### RECORDS PROVIDED
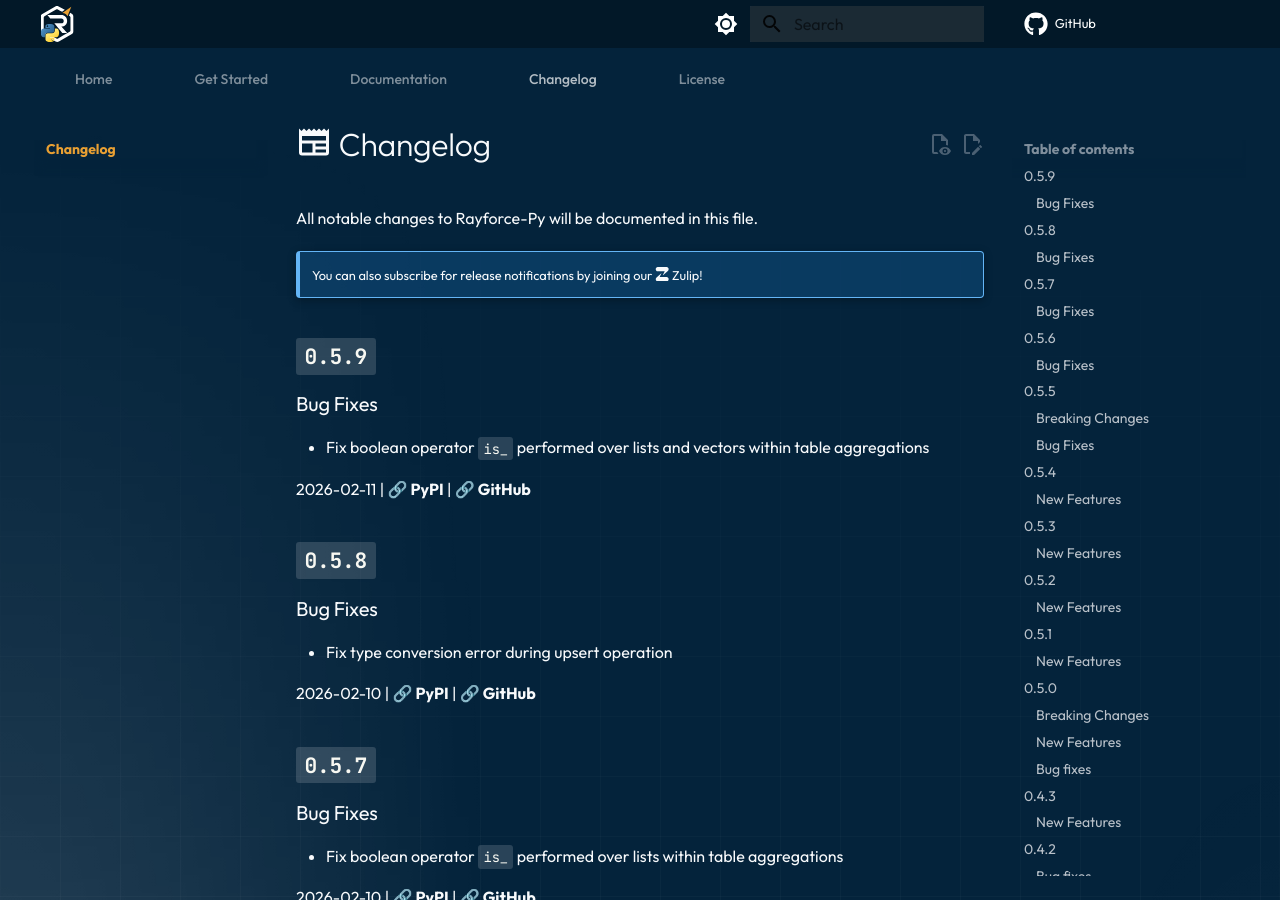
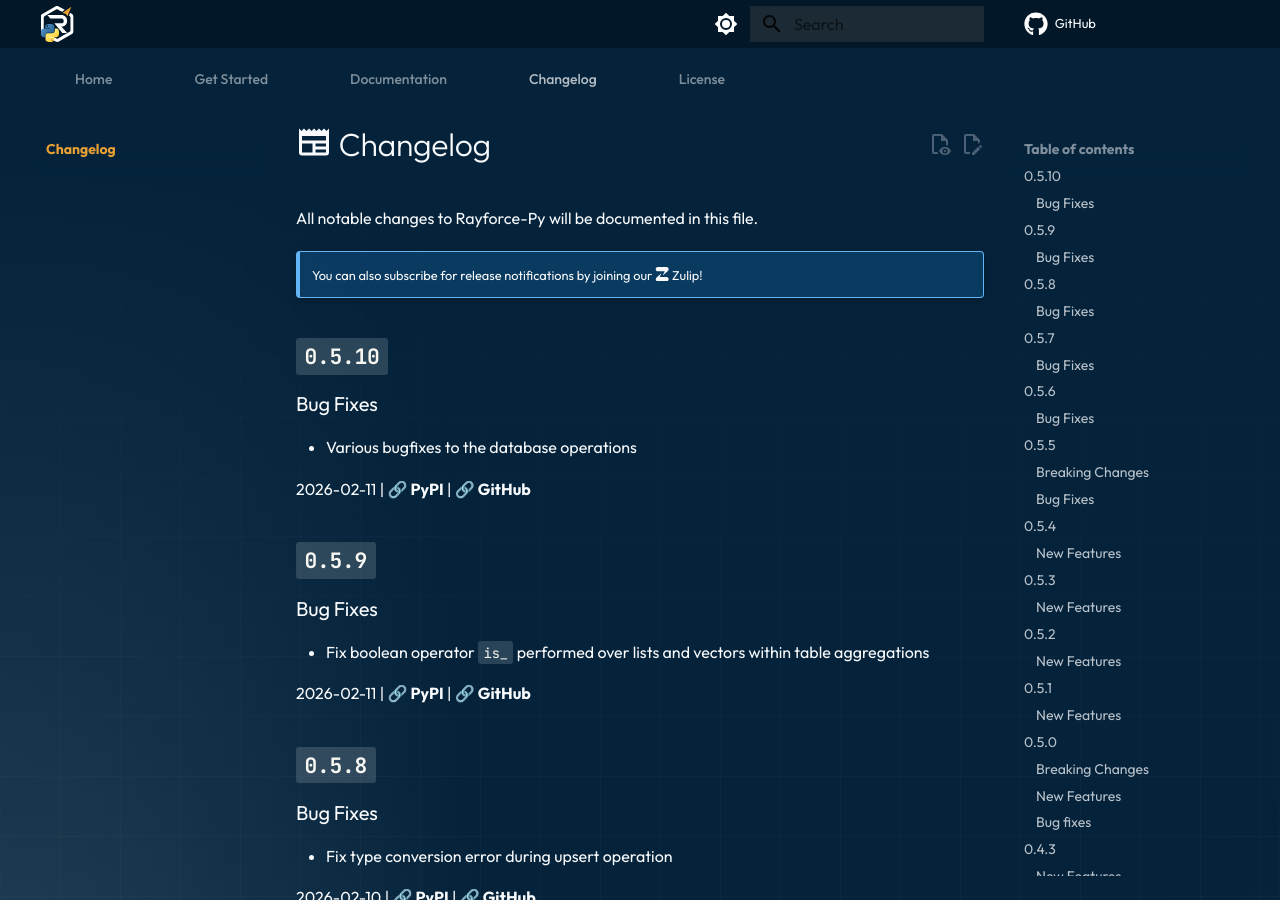
Before and after one commit to RayforceDB/rayforce-py, an MkDocs documentation site: the page built from docs/docs/content/CHANGELOG.md, in a window 1280 px wide and 900 px high. Built offline with MkDocs 1.6.1 and Material for MkDocs 9.7.7, drawn with Linux system fonts in a browser that asks for light colours; comment, search, counter and statistics services are not loaded; a style sheet for code colours, icons or effects is not loaded.

Commit message:
release: 0.5.10

```diff
--- a/docs/docs/content/CHANGELOG.md
+++ b/docs/docs/content/CHANGELOG.md
@@ -5,6 +5,12 @@
 !!! note ""
     You can also subscribe for release notifications by joining our [:simple-zulip: Zulip](https://rayforcedb.zulipchat.com/#narrow/channel/549008-Discuss)!
 
+## **`0.5.10`**
+
+### Bug Fixes
+- Various bugfixes to the database operations
+
+2026-02-11 | **[🔗 PyPI](https://pypi.org/project/rayforce-py/0.5.10/)** | **[🔗 GitHub](https://github.com/RayforceDB/rayforce-py/releases/tag/0.5.10)**
 
 ## **`0.5.9`**
 
--- a/pyproject.toml
+++ b/pyproject.toml
@@ -4,7 +4,7 @@
 
 [project]
 name = "rayforce_py"
-version = "0.5.9"
+version = "0.5.10"
 description = "Python bindings for RayforceDB"
 readme = "README.md"
 authors = [{name = "Karim"}]
--- a/rayforce/__init__.py
+++ b/rayforce/__init__.py
@@ -10,7 +10,7 @@
 
 FFI.init_runtime()
 
-version = "0.5.9"
+version = "0.5.10"
 
 if sys.platform == "linux":
     lib_name = "_rayforce_c.so"
--- a/setup.py
+++ b/setup.py
@@ -9,7 +9,7 @@
 
 setup(
     name="rayforce_py",
-    version="0.5.9",
+    version="0.5.10",
     packages=find_packages(),
     package_data={
         "rayforce": ["*.so", "*.dylib", "*.pyi", "bin/rayforce"],
```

### EXERCISE OBJECTIVE
The entries above, every one of them, should be retyped exactly, with no pictures carried over.

### SOLUTION FOR THIS TASK
Before and after one commit to RayforceDB/rayforce-py, an MkDocs documentation site: the page built from docs/docs/content/CHANGELOG.md, in a window 1280 px wide and 900 px high. Built offline with MkDocs 1.6.1 and Material for MkDocs 9.7.7, drawn with Linux system fonts in a browser that asks for light colours; comment, search, counter and statistics services are not loaded; a style sheet for code colours, icons or effects is not loaded.

Commit message:
release: 0.5.10

```diff
--- a/docs/docs/content/CHANGELOG.md
+++ b/docs/docs/content/CHANGELOG.md
@@ -5,6 +5,12 @@
 !!! note ""
     You can also subscribe for release notifications by joining our [:simple-zulip: Zulip](https://rayforcedb.zulipchat.com/#narrow/channel/549008-Discuss)!
 
+## **`0.5.10`**
+
+### Bug Fixes
+- Various bugfixes to the database operations
+
+2026-02-11 | **[🔗 PyPI](https://pypi.org/project/rayforce-py/0.5.10/)** | **[🔗 GitHub](https://github.com/RayforceDB/rayforce-py/releases/tag/0.5.10)**
 
 ## **`0.5.9`**
 
--- a/pyproject.toml
+++ b/pyproject.toml
@@ -4,7 +4,7 @@
 
 [project]
 name = "rayforce_py"
-version = "0.5.9"
+version = "0.5.10"
 description = "Python bindings for RayforceDB"
 readme = "README.md"
 authors = [{name = "Karim"}]
--- a/rayforce/__init__.py
+++ b/rayforce/__init__.py
@@ -10,7 +10,7 @@
 
 FFI.init_runtime()
 
-version = "0.5.9"
+version = "0.5.10"
 
 if sys.platform == "linux":
     lib_name = "_rayforce_c.so"
--- a/setup.py
+++ b/setup.py
@@ -9,7 +9,7 @@
 
 setup(
     name="rayforce_py",
-    version="0.5.9",
+    version="0.5.10",
     packages=find_packages(),
     package_data={
         "rayforce": ["*.so", "*.dylib", "*.pyi", "bin/rayforce"],
```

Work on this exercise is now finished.